## Task to complete
Search the records for the string "exploring" and copy every line where it turns up.

[Content revision data]
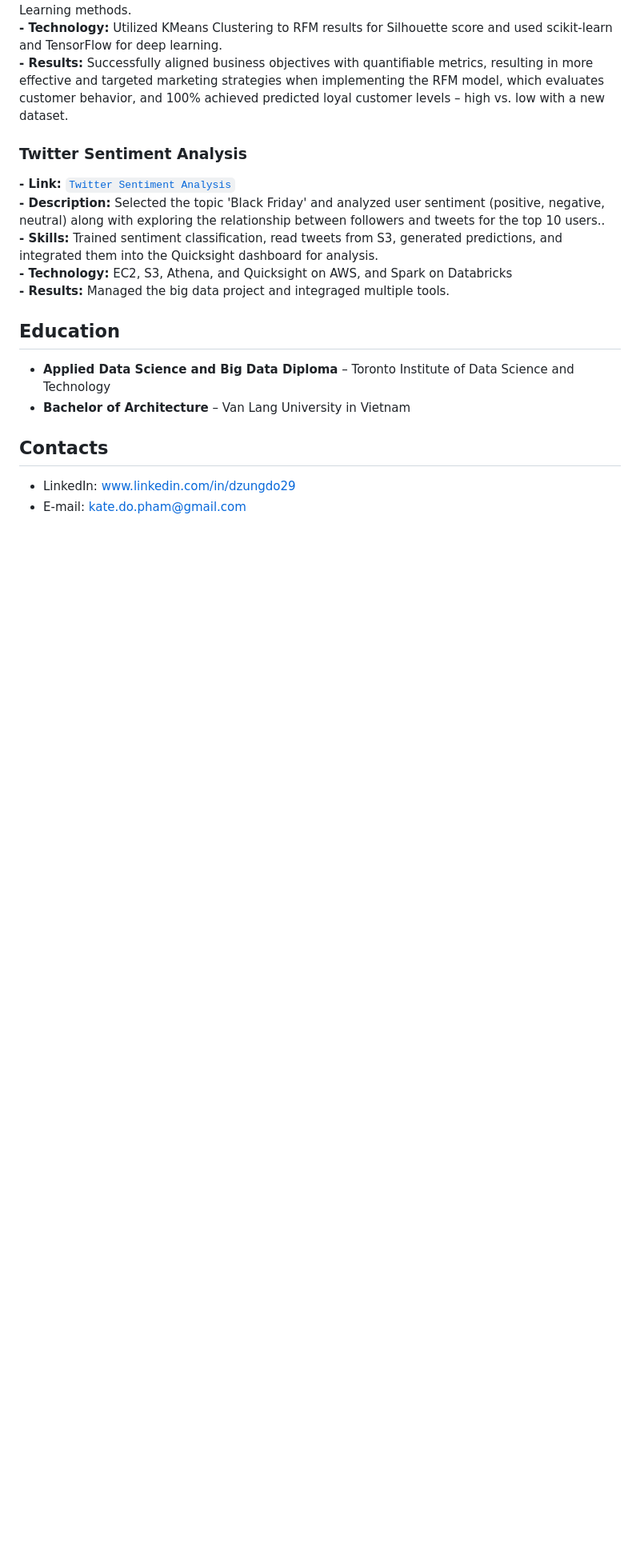
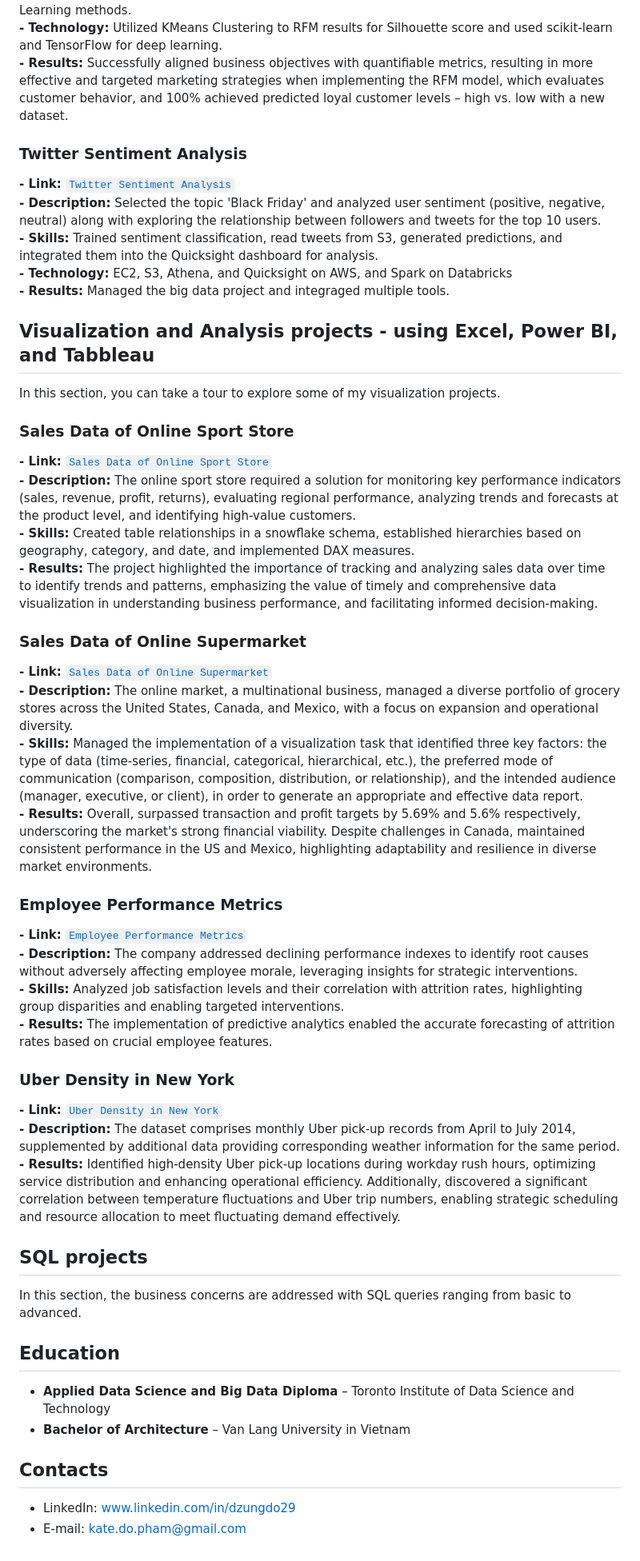
Before and after one commit to DzungDo82/portfolio.github.io, a Markdown page: README.md, the part around one of its changes. Shown at 80% size. GitHub-like rendering; blank space fills up the shorter version.

```diff
--- a/README.md
+++ b/README.md
@@ -64,10 +64,39 @@ In this section, I will outline the processes for implementing machine learning,
 
 ### Twitter Sentiment Analysis
 **- Link:** [`Twitter Sentiment Analysis`](https://github.com/DzungDo82/Twitter_BigData) <br>
-**- Description:** Selected the topic 'Black Friday' and analyzed user sentiment (positive, negative, neutral) along with exploring the relationship between followers and tweets for the top 10 users..<br>
+**- Description:** Selected the topic 'Black Friday' and analyzed user sentiment (positive, negative, neutral) along with exploring the relationship between followers and tweets for the top 10 users.<br>
 **- Skills:** Trained sentiment classification, read tweets from S3, generated predictions, and integrated them into the Quicksight dashboard for analysis.<br>
 **- Technology:** EC2, S3, Athena, and Quicksight on AWS, and Spark on Databricks<br>
 **- Results:** Managed the big data project and integraged multiple tools.
+
+## Visualization and Analysis projects - using Excel, Power BI, and Tabbleau
+In this section, you can take a tour to explore some of my visualization projects.
+
+### Sales Data of Online Sport Store
+**- Link:** [`Sales Data of Online Sport Store`](https://github.com/DzungDo82/Visual_sport_store) <br>
+**- Description:** The online sport store required a solution for monitoring key performance indicators (sales, revenue, profit, returns), evaluating regional performance, analyzing trends and forecasts at the product level, and identifying high-value customers.<br>
+**- Skills:** Created table relationships in a snowflake schema, established hierarchies based on geography, category, and date, and implemented DAX measures.<br>
+**- Results:** The project highlighted the importance of tracking and analyzing sales data over time to identify trends and patterns, emphasizing the value of timely and comprehensive data visualization in understanding business performance, and facilitating informed decision-making.
+
+### Sales Data of Online Supermarket
+**- Link:** [`Sales Data of Online Supermarket`](https://github.com/DzungDo82/Visual_online_market) <br>
+**- Description:** The online market, a multinational business, managed a diverse portfolio of grocery stores across the United States, Canada, and Mexico, with a focus on expansion and operational diversity.<br>
+**- Skills:** Managed the implementation of a visualization task that identified three key factors: the type of data (time-series, financial, categorical, hierarchical, etc.), the preferred mode of communication (comparison, composition, distribution, or relationship), and the intended audience (manager, executive, or client), in order to generate an appropriate and effective data report.<br>
+**- Results:** Overall, surpassed transaction and profit targets by 5.69% and 5.6% respectively, underscoring the market's strong financial viability. Despite challenges in Canada, maintained consistent performance in the US and Mexico, highlighting adaptability and resilience in diverse market environments.
+
+### Employee Performance Metrics
+**- Link:** [`Employee Performance Metrics`](https://github.com/DzungDo82/Visual_employee_metric) <br>
+**- Description:** The company addressed declining performance indexes to identify root causes without adversely affecting employee morale, leveraging insights for strategic interventions.<br>
+**- Skills:** Analyzed job satisfaction levels and their correlation with attrition rates, highlighting group disparities and enabling targeted interventions.<br>
+**- Results:** The implementation of predictive analytics enabled the accurate forecasting of attrition rates based on crucial employee features.
+
+### Uber Density in New York
+**- Link:** [`Uber Density in New York`](https://github.com/DzungDo82/Visual_Uber_NY) <br>
+**- Description:** The dataset comprises monthly Uber pick-up records from April to July 2014, supplemented by additional data providing corresponding weather information for the same period.<br>
+**- Results:** Identified high-density Uber pick-up locations during workday rush hours, optimizing service distribution and enhancing operational efficiency. Additionally, discovered a significant correlation between temperature fluctuations and Uber trip numbers, enabling strategic scheduling and resource allocation to meet fluctuating demand effectively.
+
+## SQL projects
+In this section, the business concerns are addressed with SQL queries ranging from basic to advanced.
 
 ## Education
 - **Applied Data Science and Big Data Diploma** – Toronto Institute of Data Science and Technology<br>
```
Also changed, not shown: other parts of README.md (+3 -3 lines).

## Response to the exercise
-**- Description:** Selected the topic 'Black Friday' and analyzed user sentiment (positive, negative, neutral) along with exploring the relationship between followers and tweets for the top 10 users..<br>
+**- Description:** Selected the topic 'Black Friday' and analyzed user sentiment (positive, negative, neutral) along with exploring the relationship between followers and tweets for the top 10 users.<br>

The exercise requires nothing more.